But Carney also emphasized that ‘there’s no way to spin this other than its good news for Nikki Haley. We’ll see if she can take advantage of that.’
Haley, the former two-term South Carolina governor who served as ambassador to the United Nations during the Trump administration, is battling two-term Florida Gov. Ron DeSantis for second place in the GOP nomination race, far behind Trump.
Longtime Republican strategist David Kochel, pointing to DeSantis and Haley, told Fox News that the winnowing of the Republican field ‘is a good thing for the two people who still have a shot at becoming the Trump alternative.’
‘Trump’s already in the finals,’ said Kochel, a veteran of numerous presidential and statewide campaigns in Iowa.
And he highlighted that DeSantis and Haley are ‘trying to construct some plausible path to get a one-on-one shot with Trump that everybody agrees is essential to any notion that he can be derailed from getting the nomination.’
While DeSantis has the stronger name ID from coast to coast and leads Haley in the national polls, she’s tied DeSantis in the latest surveys in Iowa and leads him in New Hampshire – which votes second – and her home state, which holds the first southern contest.

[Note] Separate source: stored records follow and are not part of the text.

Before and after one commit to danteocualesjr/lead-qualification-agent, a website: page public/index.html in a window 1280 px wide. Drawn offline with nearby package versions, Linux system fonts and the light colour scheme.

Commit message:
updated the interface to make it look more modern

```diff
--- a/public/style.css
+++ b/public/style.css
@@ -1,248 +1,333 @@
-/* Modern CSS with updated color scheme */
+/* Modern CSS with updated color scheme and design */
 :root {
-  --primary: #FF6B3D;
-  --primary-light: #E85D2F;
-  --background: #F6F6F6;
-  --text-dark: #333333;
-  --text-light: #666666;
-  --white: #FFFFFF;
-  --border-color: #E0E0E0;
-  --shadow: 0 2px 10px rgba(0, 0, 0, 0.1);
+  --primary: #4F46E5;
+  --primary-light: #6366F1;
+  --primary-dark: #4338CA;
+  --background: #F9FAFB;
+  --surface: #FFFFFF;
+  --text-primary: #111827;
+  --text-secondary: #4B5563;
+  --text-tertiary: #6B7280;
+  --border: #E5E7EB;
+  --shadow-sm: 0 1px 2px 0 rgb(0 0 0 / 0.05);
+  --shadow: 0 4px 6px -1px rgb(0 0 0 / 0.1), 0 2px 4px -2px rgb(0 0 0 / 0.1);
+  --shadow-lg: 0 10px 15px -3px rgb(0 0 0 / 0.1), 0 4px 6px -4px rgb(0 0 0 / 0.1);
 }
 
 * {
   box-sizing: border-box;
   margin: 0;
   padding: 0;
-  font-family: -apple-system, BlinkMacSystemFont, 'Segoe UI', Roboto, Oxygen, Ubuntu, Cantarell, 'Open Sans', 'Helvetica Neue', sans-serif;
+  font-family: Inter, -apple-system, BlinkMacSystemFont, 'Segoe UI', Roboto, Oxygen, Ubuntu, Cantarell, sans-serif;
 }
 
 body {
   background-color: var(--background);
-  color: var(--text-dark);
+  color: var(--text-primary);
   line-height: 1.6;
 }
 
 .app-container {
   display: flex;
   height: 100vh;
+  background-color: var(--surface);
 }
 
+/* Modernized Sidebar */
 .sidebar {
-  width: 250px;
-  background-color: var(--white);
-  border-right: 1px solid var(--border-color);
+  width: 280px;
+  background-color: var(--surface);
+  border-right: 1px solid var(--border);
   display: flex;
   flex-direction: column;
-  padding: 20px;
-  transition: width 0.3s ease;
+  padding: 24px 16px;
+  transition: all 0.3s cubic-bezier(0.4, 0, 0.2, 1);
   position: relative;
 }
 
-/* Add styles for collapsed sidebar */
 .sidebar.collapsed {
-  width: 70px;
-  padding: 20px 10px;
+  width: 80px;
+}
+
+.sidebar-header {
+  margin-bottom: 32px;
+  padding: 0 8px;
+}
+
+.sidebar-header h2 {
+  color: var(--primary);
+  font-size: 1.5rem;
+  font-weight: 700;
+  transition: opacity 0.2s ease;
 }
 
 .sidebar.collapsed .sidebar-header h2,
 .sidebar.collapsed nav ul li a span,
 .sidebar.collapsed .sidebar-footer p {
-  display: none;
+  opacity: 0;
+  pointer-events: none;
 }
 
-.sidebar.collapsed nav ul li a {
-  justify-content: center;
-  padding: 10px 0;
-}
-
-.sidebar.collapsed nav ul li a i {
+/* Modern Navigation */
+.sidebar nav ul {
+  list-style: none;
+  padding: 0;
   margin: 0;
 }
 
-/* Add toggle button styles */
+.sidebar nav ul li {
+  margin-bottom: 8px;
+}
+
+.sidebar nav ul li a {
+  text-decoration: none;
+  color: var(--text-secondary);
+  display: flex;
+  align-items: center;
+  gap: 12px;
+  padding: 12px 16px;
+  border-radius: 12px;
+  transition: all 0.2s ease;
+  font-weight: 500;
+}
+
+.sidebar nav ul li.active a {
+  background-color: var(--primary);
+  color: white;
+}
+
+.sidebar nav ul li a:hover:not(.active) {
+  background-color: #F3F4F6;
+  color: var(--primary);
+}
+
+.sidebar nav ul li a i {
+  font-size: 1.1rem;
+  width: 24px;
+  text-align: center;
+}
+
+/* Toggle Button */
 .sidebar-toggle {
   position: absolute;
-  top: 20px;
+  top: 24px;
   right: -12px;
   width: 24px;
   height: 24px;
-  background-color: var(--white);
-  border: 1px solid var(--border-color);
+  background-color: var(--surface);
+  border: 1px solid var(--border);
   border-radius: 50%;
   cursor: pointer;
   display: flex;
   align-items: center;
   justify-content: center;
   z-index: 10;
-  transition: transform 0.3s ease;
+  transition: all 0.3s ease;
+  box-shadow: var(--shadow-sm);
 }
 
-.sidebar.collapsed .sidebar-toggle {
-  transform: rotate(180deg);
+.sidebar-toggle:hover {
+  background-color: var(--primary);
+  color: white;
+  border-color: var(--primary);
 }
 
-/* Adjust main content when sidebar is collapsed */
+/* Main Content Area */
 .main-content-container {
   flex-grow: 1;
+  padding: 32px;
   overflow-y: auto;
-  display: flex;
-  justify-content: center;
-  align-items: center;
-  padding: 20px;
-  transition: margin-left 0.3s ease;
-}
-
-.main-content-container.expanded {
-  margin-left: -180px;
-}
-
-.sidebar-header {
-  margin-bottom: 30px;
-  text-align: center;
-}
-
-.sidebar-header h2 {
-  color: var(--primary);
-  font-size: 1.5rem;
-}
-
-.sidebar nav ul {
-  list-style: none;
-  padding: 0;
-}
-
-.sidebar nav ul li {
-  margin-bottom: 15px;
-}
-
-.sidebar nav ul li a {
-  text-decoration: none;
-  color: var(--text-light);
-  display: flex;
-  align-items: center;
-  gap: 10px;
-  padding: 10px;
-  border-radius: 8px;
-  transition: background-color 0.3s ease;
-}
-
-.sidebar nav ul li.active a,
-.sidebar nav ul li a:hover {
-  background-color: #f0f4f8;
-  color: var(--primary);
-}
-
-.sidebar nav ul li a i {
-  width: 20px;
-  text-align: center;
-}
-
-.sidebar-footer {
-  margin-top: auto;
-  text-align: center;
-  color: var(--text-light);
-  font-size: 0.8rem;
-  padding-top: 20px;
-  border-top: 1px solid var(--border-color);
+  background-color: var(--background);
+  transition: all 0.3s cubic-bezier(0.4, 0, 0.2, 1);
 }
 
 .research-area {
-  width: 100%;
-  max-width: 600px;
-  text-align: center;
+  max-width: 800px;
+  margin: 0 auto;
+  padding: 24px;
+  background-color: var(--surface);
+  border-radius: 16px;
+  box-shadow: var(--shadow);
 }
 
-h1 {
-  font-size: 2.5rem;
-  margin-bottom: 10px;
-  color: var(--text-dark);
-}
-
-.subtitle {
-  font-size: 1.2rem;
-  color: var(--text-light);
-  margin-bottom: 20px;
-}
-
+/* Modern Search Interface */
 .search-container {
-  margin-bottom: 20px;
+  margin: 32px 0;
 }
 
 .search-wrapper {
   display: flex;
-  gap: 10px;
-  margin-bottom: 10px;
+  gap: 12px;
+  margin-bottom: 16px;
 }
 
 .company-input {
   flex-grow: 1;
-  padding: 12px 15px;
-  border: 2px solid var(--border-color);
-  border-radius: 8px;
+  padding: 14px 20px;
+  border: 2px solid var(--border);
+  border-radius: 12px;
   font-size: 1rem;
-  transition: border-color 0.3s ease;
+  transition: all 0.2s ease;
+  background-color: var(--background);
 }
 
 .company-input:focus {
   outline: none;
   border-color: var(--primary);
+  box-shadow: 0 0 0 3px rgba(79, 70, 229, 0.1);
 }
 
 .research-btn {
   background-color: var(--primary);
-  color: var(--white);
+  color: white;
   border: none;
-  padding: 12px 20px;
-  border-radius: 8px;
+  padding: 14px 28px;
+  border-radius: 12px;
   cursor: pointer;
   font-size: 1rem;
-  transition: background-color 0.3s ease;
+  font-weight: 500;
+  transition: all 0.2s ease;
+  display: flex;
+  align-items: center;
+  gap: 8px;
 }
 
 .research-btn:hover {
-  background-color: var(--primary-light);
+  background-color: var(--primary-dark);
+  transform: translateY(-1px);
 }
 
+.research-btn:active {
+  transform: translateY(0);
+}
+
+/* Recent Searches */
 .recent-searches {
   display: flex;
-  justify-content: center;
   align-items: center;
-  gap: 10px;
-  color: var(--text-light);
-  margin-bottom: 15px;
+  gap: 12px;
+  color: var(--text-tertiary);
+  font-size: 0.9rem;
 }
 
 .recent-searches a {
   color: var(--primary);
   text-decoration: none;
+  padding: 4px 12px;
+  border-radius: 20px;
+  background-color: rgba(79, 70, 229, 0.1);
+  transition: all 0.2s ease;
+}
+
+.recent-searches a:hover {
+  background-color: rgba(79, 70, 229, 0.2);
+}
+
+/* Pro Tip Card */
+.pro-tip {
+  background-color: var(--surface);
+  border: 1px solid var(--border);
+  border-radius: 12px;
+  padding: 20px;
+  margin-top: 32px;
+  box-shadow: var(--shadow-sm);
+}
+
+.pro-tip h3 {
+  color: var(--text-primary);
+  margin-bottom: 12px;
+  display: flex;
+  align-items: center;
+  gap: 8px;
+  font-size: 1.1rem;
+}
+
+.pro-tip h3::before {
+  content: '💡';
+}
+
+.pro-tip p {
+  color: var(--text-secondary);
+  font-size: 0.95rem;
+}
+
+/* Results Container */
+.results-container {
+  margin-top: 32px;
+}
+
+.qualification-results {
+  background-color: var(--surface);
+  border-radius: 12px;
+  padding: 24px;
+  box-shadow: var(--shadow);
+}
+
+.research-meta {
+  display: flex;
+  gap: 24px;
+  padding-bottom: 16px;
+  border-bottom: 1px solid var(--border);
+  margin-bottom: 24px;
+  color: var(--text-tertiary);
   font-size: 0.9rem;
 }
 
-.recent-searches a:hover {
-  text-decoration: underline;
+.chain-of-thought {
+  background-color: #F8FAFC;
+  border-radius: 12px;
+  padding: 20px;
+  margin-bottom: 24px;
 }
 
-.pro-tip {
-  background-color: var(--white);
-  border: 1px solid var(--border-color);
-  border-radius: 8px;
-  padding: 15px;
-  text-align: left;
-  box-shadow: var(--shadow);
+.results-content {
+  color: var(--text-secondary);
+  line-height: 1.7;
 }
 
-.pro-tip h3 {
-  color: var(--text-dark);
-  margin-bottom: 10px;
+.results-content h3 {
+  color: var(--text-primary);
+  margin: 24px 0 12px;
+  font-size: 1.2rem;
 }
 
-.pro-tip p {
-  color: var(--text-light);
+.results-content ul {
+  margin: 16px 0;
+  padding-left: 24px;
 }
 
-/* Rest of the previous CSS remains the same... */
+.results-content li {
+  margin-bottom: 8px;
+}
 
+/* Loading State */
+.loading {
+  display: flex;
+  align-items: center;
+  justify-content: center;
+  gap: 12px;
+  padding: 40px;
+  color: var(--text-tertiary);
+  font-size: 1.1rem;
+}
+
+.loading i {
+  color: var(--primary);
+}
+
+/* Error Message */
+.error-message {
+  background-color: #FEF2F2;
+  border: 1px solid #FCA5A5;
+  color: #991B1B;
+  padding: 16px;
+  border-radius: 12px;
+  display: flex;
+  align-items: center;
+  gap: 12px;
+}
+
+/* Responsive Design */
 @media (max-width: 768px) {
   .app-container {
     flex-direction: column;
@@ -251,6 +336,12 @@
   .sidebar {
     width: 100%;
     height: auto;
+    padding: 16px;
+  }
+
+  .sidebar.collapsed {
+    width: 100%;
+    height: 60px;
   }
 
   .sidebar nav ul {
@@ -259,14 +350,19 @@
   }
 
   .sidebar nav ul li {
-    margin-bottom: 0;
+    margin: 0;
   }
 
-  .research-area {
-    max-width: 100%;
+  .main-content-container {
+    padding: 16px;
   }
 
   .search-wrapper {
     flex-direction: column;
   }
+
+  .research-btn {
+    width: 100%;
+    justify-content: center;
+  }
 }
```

Haley’s enjoyed a rise in the polls thanks in part to well-regarded performances in the three Republican presidential primary debates. Haley’s campaign announced on Monday that they are reserving $10 million to run TV, radio and digital ads in Iowa and New Hampshire starting next month.
‘We have plenty of money that we’re going to be on TV with,’ Haley touted this past weekend in an interview on ‘Fox News Sunday.’ ‘We’re going to be strong in New Hampshire. We’re going to be strong in South Carolina, because we spent our money well. We’ve got great ground games in every one of those states. And we’re going to keep surging.’
But Iowa comes first, and DeSantis last week landed the endorsement of GOP Gov. Kim Reynolds, who’s very popular with Hawkeye State Republicans. Reynolds backing was a much-needed boost for DeSantis to alter a negative narrative.
DeSantis is also aiming to land the endorsement of Bob Vander Plaats, who leads the Family Leader, a top social conservative organization in Iowa, a state where evangelical voters play an out-sized role in Republican presidential politics.
‘Tim Scott and Mike Pence were surging resources in Iowa, looking to attract evangelical supporters, and unlike Nikki Haley, Ron DeSantis is making headway with those voters,’ DeSantis campaign communications director Andrew Romeo argued in a statement to Fox News.
Kochel said ‘I think Iowa’s going to be more determinative than ever as to who’s going to have momentum going into New Hampshire and South Carolina.’
‘Trump already has a ticket. There’s maybe two more and maybe one more’ coming out of Iowa, he forecast.
And Kochel predicted ‘a pretty fierce contest’ in the weeks ahead between DeSantis and Haley.
The 2024 GOP field also includes former two-term New Jersey Gov. Chris Christie – who’s concentrating most of his firepower on New Hampshire – and multi-millionaire biotech entrepreneur Vivek Ramaswamy – a 38-year-old first-time candidate who appears to draw much of his support from Trump’s MAGA wing of the party. North Dakota Gov. Doug Burgum – who didn’t make the stage at the third debate – and former Arkansas Gov. Asa Hutchison – who failed to qualify for the past two showdowns – are running long-shot campaigns.
Seasoned Iowa-based Republican strategist and communicator Jimmy Centers cautioned that ‘everyone needs to be clear-eyed that former President Trump will win the Iowa caucus on Jan. 15.’
‘The question is whether Gov. DeSantis or Amb. Haley come in a strong enough second place finish where they put a sizable gap between themselves and whomever comes in third to be able to say to Republicans in New Hampshire and beyond that this is a two-person race,’ he spotlighted.
Centers said Haley ‘has clearly performed very well’ since the start of the debates ‘and voters are responding to that in Iowa.’
But he added that DeSantis enjoys some ‘momentum right now after Gov. Reynolds endorsement last week.’